Go through the entries below and report how many lines contain the string "rename". Nothing but the number is wanted.

■ ■ ■ ■

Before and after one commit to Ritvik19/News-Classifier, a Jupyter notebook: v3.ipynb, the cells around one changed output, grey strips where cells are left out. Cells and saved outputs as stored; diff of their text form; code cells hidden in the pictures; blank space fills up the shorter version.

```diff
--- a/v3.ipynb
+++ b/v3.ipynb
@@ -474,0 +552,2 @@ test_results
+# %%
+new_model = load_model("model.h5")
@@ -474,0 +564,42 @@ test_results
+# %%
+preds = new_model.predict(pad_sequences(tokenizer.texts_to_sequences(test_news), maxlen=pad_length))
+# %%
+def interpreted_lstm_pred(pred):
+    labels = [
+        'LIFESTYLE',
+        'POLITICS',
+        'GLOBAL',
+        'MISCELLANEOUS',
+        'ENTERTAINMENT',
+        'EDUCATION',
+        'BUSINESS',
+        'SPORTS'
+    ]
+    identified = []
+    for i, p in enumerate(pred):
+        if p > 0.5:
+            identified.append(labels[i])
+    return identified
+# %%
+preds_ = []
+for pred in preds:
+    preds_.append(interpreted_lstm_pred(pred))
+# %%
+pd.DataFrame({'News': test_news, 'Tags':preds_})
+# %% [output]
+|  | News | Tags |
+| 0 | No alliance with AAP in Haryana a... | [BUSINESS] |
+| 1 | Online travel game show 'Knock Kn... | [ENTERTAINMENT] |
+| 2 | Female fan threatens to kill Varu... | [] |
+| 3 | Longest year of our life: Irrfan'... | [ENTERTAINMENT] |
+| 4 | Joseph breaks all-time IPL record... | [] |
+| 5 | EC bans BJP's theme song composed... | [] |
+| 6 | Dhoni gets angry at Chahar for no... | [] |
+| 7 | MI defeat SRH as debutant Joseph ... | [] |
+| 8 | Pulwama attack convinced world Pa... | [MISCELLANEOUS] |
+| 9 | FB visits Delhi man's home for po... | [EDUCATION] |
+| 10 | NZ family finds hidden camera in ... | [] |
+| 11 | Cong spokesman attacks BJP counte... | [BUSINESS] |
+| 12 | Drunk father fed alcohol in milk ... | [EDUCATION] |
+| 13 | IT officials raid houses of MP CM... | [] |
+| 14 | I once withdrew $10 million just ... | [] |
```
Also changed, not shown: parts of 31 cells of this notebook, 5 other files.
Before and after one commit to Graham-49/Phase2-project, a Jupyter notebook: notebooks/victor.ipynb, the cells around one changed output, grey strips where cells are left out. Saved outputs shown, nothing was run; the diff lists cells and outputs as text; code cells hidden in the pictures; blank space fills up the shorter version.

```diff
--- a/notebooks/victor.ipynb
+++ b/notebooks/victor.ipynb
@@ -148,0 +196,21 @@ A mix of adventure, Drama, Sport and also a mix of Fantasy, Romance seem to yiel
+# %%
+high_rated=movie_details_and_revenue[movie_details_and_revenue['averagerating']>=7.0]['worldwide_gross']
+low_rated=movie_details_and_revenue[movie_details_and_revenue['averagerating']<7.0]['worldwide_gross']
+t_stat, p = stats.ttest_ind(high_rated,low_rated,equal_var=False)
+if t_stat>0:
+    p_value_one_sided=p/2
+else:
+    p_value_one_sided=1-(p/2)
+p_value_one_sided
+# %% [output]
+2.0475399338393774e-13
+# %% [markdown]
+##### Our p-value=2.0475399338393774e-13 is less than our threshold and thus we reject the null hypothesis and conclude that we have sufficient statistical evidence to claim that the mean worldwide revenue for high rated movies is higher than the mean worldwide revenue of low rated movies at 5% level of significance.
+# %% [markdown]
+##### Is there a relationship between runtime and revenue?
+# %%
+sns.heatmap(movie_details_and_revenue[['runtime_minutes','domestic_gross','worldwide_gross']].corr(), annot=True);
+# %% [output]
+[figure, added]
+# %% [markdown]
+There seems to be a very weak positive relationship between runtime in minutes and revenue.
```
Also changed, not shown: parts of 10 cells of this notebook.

■ ■ ■ ■

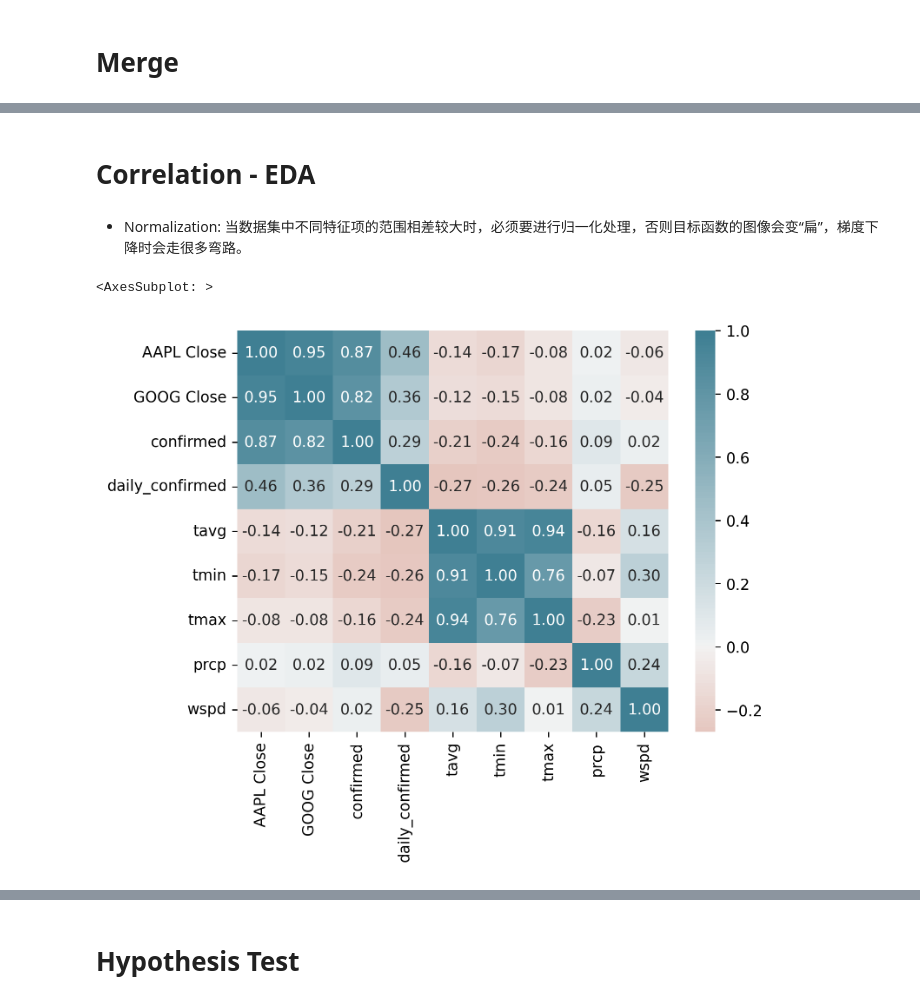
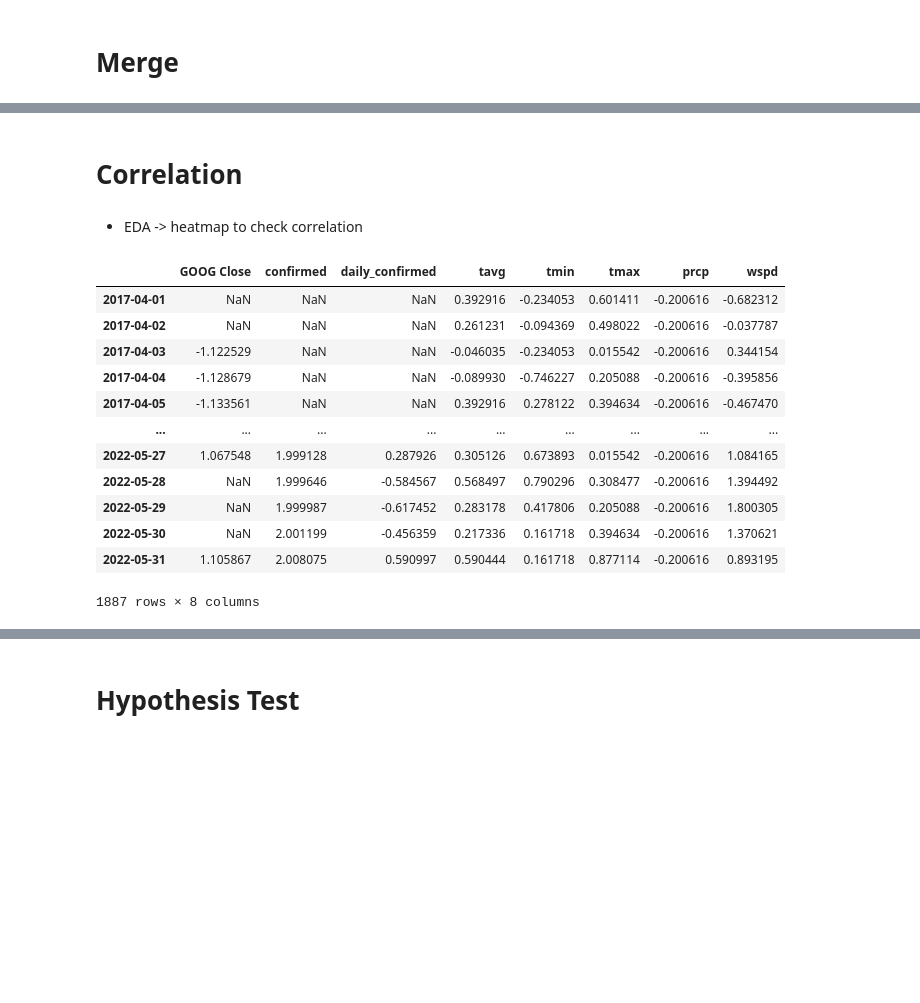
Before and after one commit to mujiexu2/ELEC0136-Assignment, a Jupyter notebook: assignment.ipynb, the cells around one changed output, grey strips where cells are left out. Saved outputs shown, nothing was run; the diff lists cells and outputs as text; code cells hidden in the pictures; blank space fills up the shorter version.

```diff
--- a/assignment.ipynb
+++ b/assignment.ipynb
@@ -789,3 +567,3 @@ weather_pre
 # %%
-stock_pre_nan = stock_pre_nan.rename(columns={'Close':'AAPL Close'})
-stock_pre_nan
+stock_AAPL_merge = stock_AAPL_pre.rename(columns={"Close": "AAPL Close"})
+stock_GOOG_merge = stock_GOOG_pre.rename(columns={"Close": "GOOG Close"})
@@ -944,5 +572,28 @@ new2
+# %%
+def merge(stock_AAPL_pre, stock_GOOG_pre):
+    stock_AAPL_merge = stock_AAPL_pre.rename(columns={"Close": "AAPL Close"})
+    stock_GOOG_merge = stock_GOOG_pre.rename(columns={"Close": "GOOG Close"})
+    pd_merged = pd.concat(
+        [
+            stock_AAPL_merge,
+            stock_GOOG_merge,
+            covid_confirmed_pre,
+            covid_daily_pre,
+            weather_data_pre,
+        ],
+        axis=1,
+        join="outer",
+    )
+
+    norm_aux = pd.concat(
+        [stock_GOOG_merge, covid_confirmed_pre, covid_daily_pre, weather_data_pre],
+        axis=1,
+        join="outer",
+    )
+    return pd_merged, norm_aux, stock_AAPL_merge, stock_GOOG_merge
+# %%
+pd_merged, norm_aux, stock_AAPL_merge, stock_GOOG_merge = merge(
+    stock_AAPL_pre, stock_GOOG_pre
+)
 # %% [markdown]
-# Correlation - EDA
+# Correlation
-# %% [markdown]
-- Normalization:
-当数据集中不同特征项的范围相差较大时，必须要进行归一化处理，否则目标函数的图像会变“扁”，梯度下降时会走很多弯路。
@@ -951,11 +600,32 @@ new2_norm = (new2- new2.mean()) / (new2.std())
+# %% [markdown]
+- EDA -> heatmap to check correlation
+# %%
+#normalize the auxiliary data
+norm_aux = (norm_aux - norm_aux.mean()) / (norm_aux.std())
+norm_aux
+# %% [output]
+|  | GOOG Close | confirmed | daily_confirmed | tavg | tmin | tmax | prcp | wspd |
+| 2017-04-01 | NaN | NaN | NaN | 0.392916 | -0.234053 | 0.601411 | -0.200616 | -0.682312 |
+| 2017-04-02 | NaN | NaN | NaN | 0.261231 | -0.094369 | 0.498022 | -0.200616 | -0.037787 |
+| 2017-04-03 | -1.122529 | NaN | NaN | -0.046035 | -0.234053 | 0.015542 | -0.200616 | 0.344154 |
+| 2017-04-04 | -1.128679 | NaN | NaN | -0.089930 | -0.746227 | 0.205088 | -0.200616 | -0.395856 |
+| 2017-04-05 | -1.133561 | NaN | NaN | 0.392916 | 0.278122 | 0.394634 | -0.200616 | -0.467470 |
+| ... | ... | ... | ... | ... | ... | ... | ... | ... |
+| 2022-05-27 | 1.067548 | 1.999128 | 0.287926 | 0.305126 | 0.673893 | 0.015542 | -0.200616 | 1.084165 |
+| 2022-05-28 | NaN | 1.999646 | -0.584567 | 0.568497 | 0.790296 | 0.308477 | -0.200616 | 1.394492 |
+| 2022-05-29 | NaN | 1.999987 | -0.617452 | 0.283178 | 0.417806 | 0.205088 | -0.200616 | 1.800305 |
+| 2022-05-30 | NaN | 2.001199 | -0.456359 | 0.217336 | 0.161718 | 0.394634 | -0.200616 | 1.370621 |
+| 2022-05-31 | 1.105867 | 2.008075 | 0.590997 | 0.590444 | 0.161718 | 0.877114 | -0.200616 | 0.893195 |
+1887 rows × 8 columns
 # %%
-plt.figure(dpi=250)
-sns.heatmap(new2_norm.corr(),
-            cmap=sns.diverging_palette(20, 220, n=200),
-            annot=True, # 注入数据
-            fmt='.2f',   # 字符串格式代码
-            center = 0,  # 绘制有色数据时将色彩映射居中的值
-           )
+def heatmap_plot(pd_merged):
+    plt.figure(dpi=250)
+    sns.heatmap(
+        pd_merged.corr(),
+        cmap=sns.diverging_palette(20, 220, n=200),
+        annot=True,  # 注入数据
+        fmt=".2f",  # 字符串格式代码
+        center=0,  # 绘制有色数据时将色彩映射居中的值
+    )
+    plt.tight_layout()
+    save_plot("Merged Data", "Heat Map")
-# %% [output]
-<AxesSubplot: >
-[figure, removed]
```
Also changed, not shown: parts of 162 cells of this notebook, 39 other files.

■ ■ ■ ■

• _Output for this task_
5